Only a number is expected in reply: the count of lines below where the word "docs" occurs.
[Data records Boundary: Start]
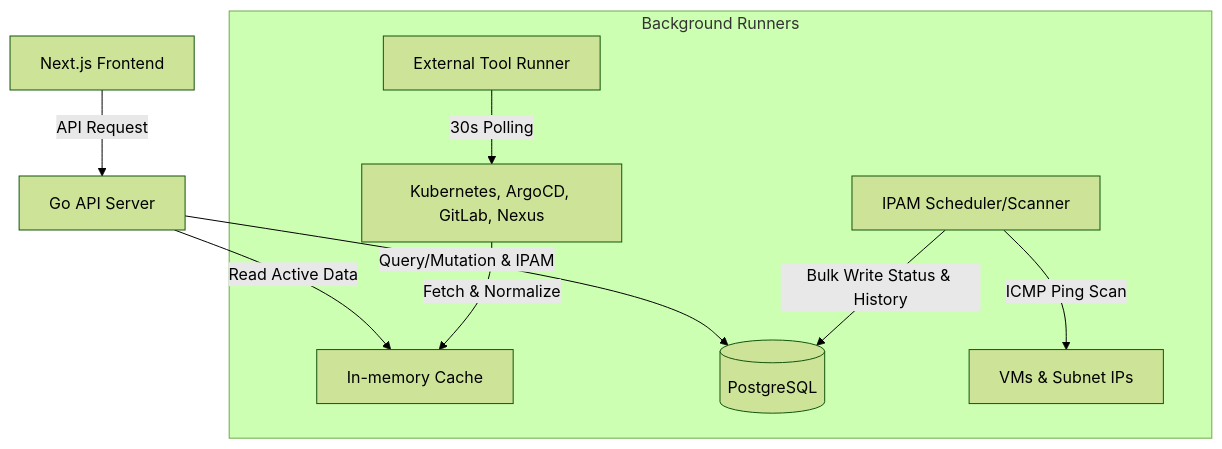
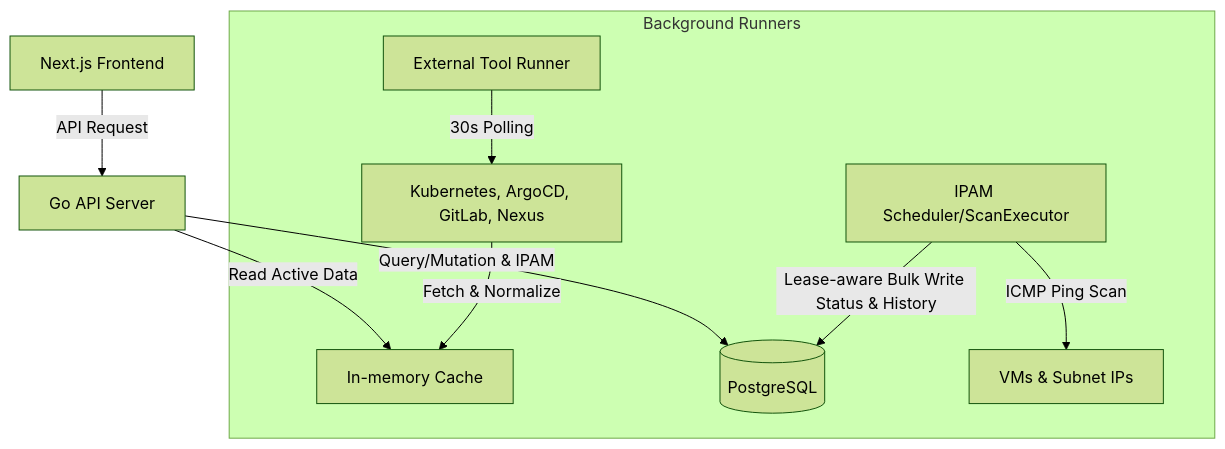
Before and after one commit to squatboy/omni-portal: the diagram in docs/ARCHITECTURE.md, drawn with Mermaid (forest theme). The commit also changed other lines of this file and 11 other files, not shown here.

Commit message:
refactor(ipam): centralize scan execution

````diff
--- a/docs/ARCHITECTURE.md
+++ b/docs/ARCHITECTURE.md
@@ -22,14 +22,14 @@
 ```mermaid
 graph TD
     UI[Next.js Frontend] -->|API Request| API[Go API Server]
     API -->|Read Active Data| Cache[In-memory Cache]
     API -->|Query/Mutation & IPAM| DB[(PostgreSQL)]
     
     subgraph Background Runners
         Runner[External Tool Runner] -->|30s Polling| Ext[Kubernetes, ArgoCD, GitLab, Nexus]
         Ext -->|Fetch & Normalize| Cache
         
-        IPAM[IPAM Scheduler/Scanner] -->|ICMP Ping Scan| VM[VMs & Subnet IPs]
-        IPAM -->|Bulk Write Status & History| DB
+        IPAM[IPAM Scheduler/ScanExecutor] -->|ICMP Ping Scan| VM[VMs & Subnet IPs]
+        IPAM -->|Lease-aware Bulk Write Status & History| DB
     end
 ```
````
[Data records Boundary: End]
» Exercise solution: 3